Directions
Needed from the data below: all lines that contain the word "Joseph".

Provided records
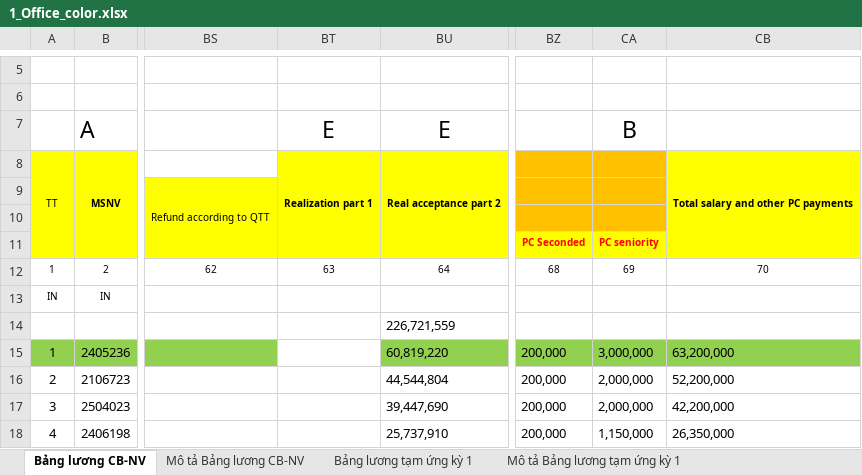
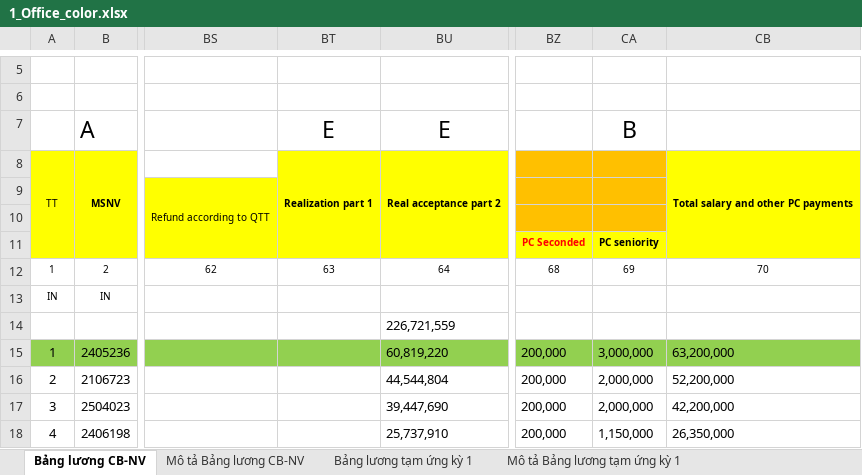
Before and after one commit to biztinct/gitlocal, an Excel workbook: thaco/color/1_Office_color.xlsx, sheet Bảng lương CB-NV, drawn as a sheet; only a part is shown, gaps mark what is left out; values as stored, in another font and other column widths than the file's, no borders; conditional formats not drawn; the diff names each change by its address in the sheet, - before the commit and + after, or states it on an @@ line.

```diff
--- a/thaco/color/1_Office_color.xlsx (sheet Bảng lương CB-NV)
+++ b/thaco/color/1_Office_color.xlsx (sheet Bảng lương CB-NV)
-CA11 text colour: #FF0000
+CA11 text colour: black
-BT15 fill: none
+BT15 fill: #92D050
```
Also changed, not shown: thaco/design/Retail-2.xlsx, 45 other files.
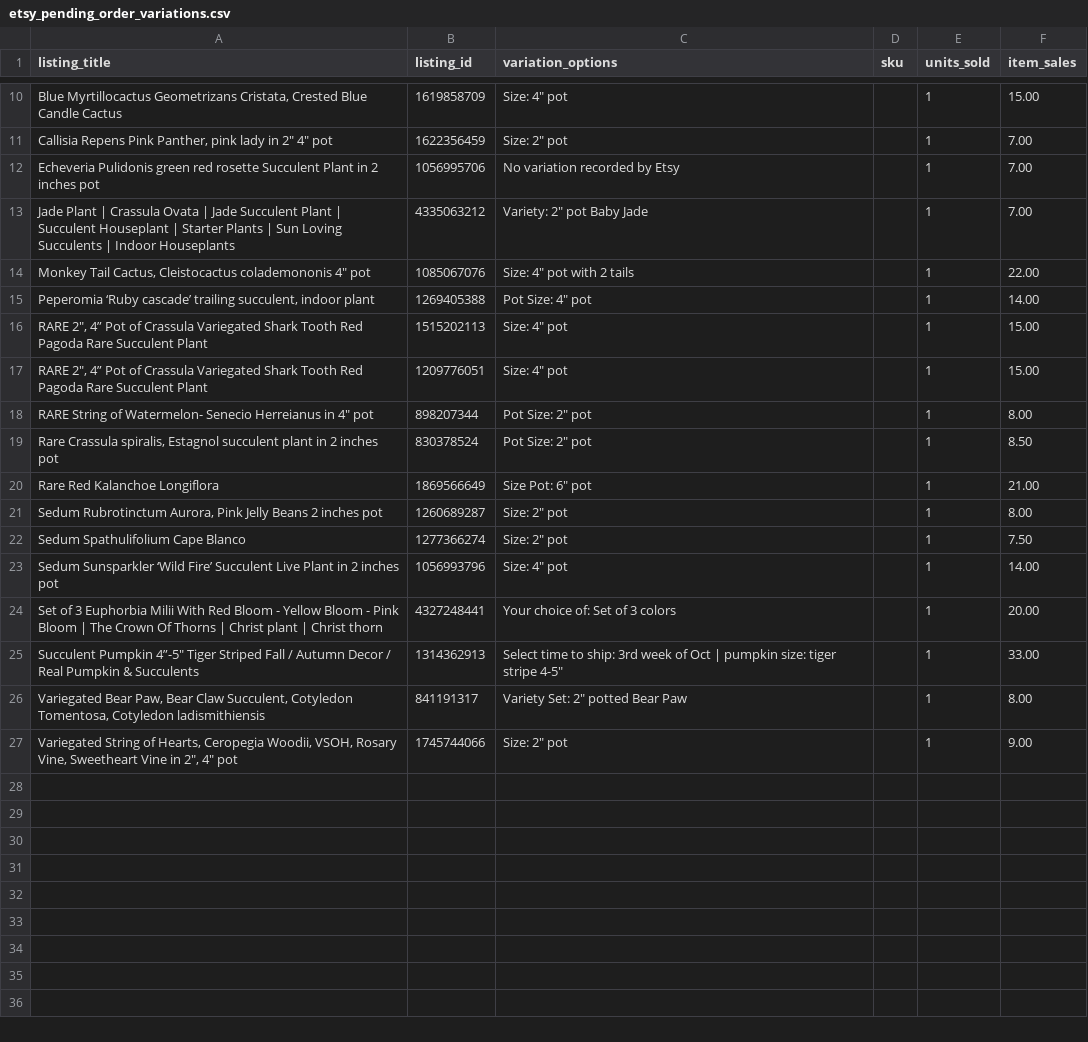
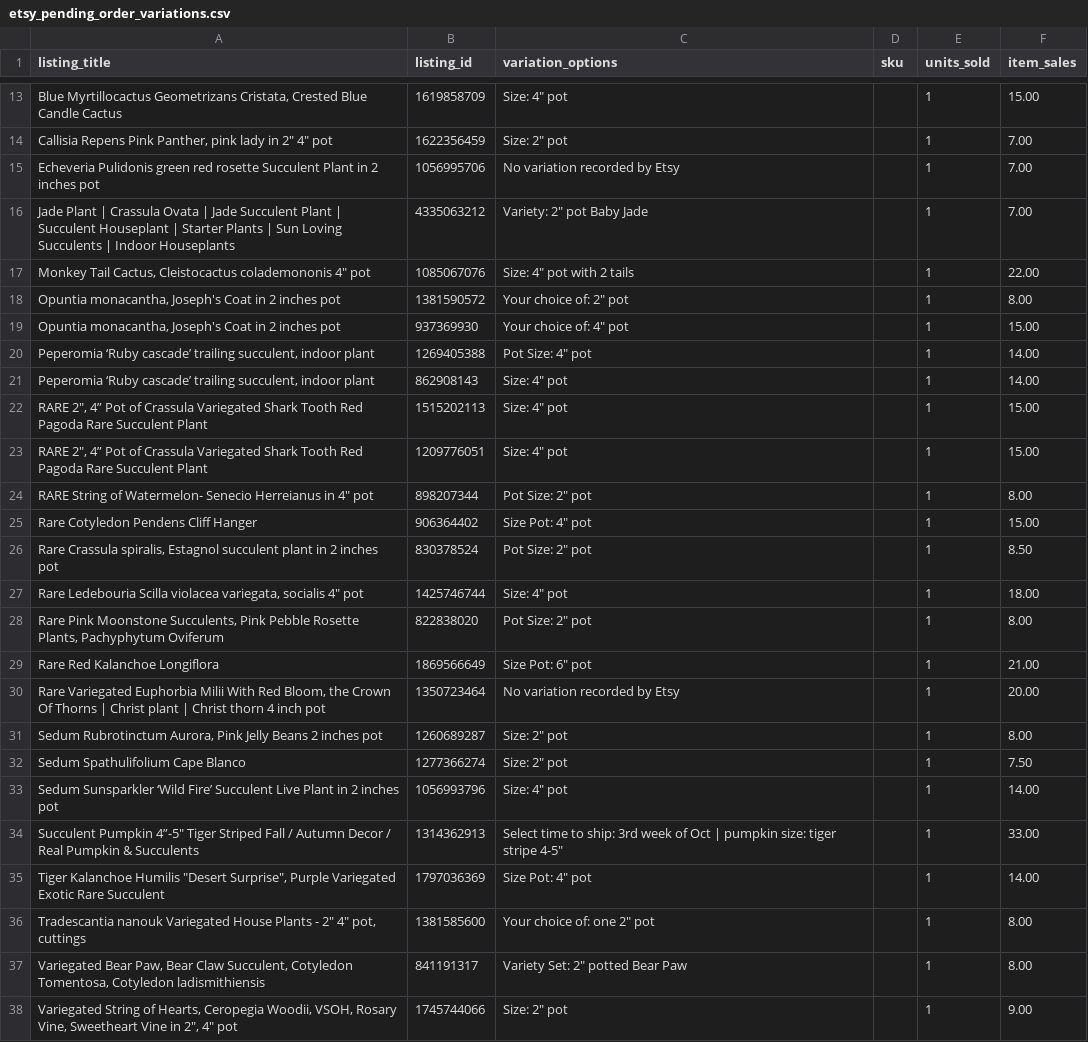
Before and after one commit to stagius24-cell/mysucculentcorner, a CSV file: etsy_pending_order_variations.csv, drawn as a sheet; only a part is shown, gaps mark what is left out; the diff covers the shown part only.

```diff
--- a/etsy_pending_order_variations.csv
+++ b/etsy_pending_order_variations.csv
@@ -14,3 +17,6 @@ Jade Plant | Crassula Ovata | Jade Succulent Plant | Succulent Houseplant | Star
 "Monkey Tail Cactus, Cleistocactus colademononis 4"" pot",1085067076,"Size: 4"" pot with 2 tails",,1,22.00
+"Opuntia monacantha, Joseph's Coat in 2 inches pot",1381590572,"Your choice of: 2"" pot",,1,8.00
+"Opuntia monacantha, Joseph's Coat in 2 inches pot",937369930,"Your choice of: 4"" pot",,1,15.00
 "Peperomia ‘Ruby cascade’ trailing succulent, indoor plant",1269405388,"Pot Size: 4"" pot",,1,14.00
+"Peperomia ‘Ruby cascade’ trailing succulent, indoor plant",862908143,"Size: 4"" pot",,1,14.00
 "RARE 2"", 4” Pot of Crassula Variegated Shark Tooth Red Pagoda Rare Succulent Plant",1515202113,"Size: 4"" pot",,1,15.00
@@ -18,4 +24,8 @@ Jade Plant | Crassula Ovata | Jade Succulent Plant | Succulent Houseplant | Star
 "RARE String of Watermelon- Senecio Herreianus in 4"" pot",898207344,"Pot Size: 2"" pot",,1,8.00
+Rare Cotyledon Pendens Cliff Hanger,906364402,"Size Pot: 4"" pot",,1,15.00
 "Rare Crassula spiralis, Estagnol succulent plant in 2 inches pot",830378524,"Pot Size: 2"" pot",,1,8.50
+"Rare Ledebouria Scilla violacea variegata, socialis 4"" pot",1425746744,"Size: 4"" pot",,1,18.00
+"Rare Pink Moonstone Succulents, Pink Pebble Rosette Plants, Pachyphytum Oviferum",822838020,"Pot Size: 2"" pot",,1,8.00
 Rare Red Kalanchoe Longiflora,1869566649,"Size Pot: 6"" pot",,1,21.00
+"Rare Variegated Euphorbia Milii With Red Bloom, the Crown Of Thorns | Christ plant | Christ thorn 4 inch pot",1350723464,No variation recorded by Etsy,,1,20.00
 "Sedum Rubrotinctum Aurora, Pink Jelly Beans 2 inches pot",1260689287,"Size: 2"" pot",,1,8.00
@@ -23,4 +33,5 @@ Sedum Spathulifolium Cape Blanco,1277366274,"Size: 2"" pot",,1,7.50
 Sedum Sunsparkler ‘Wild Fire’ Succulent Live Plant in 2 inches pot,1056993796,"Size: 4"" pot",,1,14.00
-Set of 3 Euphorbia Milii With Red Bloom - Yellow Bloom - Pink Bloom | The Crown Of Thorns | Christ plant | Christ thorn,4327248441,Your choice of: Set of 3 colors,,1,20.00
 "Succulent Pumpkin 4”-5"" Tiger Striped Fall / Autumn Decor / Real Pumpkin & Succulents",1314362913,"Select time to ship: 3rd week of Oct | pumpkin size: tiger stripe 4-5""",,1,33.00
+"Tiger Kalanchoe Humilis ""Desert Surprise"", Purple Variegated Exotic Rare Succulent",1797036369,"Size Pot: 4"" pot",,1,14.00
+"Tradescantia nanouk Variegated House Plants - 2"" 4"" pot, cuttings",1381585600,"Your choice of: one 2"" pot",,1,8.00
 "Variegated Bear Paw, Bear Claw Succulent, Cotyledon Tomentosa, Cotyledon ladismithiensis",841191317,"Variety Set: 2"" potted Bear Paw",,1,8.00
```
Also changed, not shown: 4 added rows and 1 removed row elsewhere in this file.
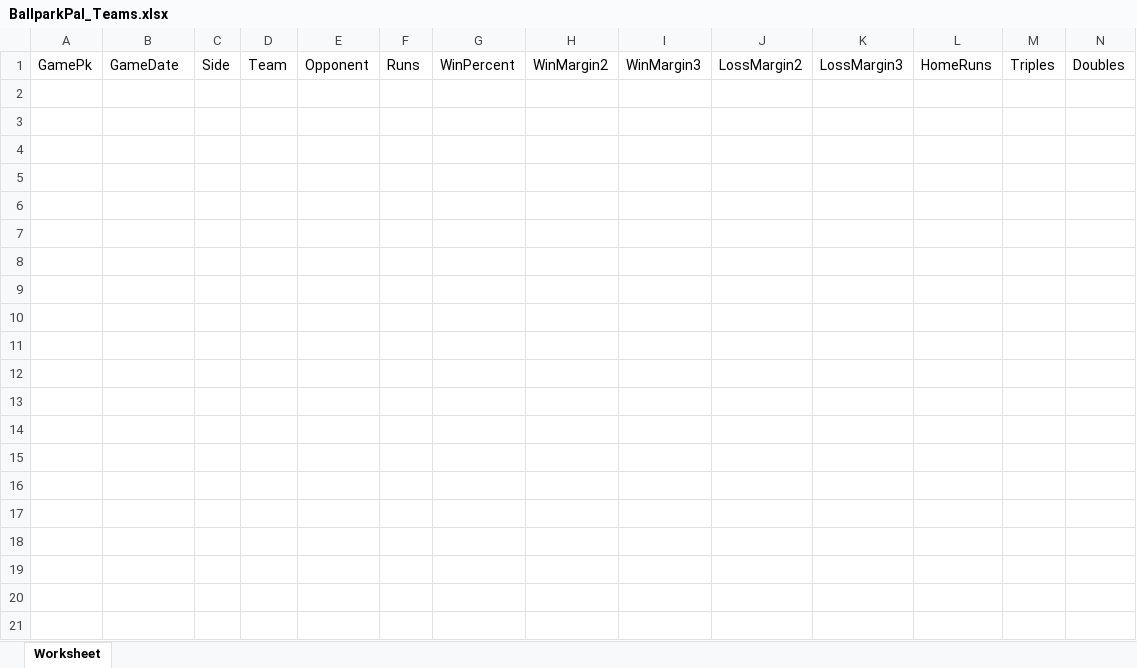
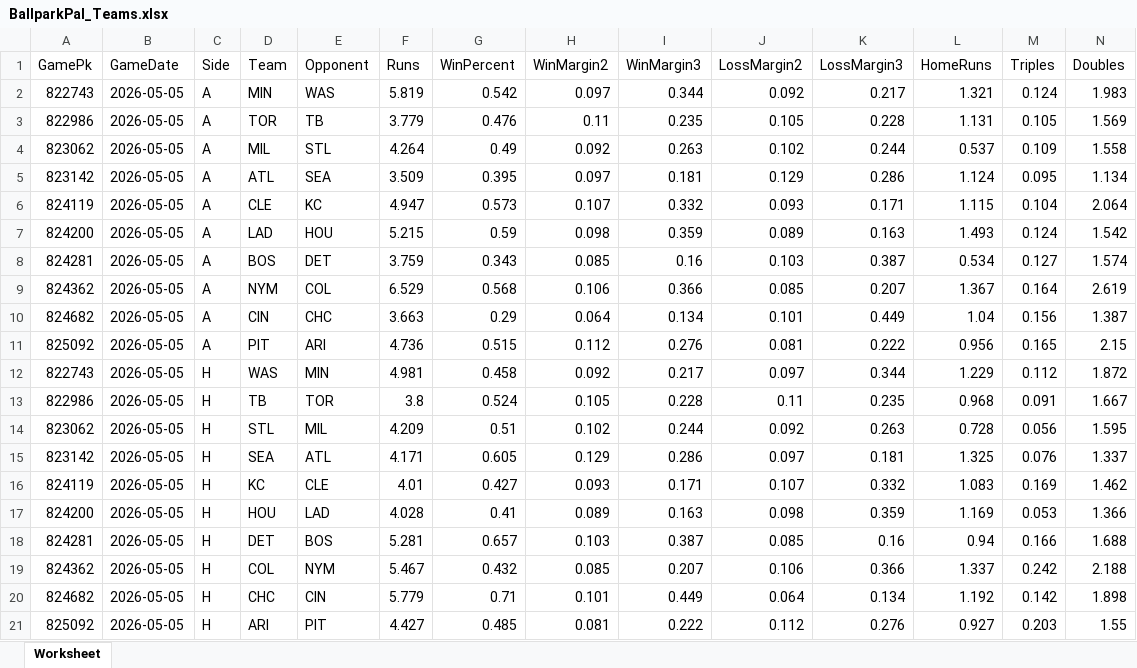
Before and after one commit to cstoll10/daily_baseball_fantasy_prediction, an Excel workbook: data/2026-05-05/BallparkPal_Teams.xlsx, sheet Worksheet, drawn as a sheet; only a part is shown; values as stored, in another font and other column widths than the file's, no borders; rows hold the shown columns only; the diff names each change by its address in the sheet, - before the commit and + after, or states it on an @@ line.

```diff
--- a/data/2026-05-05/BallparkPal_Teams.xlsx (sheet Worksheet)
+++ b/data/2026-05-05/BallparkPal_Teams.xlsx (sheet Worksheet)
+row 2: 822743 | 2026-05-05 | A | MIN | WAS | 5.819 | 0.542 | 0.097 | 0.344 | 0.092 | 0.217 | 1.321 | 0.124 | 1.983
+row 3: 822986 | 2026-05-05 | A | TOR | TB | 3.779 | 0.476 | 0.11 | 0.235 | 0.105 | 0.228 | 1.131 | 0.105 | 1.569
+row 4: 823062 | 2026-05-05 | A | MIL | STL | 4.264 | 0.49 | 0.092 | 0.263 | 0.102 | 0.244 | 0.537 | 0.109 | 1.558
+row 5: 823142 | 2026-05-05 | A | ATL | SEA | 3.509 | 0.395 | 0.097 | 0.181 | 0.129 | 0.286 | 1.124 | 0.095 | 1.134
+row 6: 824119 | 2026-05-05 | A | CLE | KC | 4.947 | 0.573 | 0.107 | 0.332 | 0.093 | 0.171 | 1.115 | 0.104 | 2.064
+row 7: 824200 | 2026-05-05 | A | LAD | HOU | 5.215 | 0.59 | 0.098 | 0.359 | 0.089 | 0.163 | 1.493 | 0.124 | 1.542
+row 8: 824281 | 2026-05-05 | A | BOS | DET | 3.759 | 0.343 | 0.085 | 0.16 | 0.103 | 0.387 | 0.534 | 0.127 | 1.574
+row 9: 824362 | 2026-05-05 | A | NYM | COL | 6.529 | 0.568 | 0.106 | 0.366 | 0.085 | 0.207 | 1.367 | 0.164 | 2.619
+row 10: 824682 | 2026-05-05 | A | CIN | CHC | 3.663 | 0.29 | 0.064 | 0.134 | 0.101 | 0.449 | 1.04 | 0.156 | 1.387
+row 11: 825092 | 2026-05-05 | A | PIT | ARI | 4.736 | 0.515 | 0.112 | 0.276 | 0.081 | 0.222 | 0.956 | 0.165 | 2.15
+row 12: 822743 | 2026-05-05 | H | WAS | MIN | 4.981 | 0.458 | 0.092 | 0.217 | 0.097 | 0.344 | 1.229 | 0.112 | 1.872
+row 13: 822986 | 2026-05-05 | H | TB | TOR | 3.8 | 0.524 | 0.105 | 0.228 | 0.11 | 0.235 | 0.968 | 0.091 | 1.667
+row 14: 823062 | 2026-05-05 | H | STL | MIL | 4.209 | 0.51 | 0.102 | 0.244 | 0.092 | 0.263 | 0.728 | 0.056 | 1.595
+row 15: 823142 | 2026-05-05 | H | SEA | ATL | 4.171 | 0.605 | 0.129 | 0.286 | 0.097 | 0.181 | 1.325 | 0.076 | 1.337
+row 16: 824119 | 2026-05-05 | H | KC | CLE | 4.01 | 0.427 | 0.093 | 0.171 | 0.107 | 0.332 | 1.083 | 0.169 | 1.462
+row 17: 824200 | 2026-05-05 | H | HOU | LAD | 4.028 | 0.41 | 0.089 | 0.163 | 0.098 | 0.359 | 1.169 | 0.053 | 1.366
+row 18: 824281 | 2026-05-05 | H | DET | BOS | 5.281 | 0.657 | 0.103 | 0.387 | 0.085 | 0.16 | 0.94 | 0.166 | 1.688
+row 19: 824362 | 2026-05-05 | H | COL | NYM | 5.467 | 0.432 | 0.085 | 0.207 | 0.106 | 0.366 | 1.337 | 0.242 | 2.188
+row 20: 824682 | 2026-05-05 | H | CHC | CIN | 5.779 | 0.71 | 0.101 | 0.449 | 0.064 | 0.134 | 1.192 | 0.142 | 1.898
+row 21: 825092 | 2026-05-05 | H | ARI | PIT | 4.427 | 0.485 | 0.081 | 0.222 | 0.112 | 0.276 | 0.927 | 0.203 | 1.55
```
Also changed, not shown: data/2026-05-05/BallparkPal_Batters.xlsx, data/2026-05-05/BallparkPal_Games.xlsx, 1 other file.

Task output
+"Opuntia monacantha, Joseph's Coat in 2 inches pot",1381590572,"Your choice of: 2"" pot",,1,8.00
+"Opuntia monacantha, Joseph's Coat in 2 inches pot",937369930,"Your choice of: 4"" pot",,1,15.00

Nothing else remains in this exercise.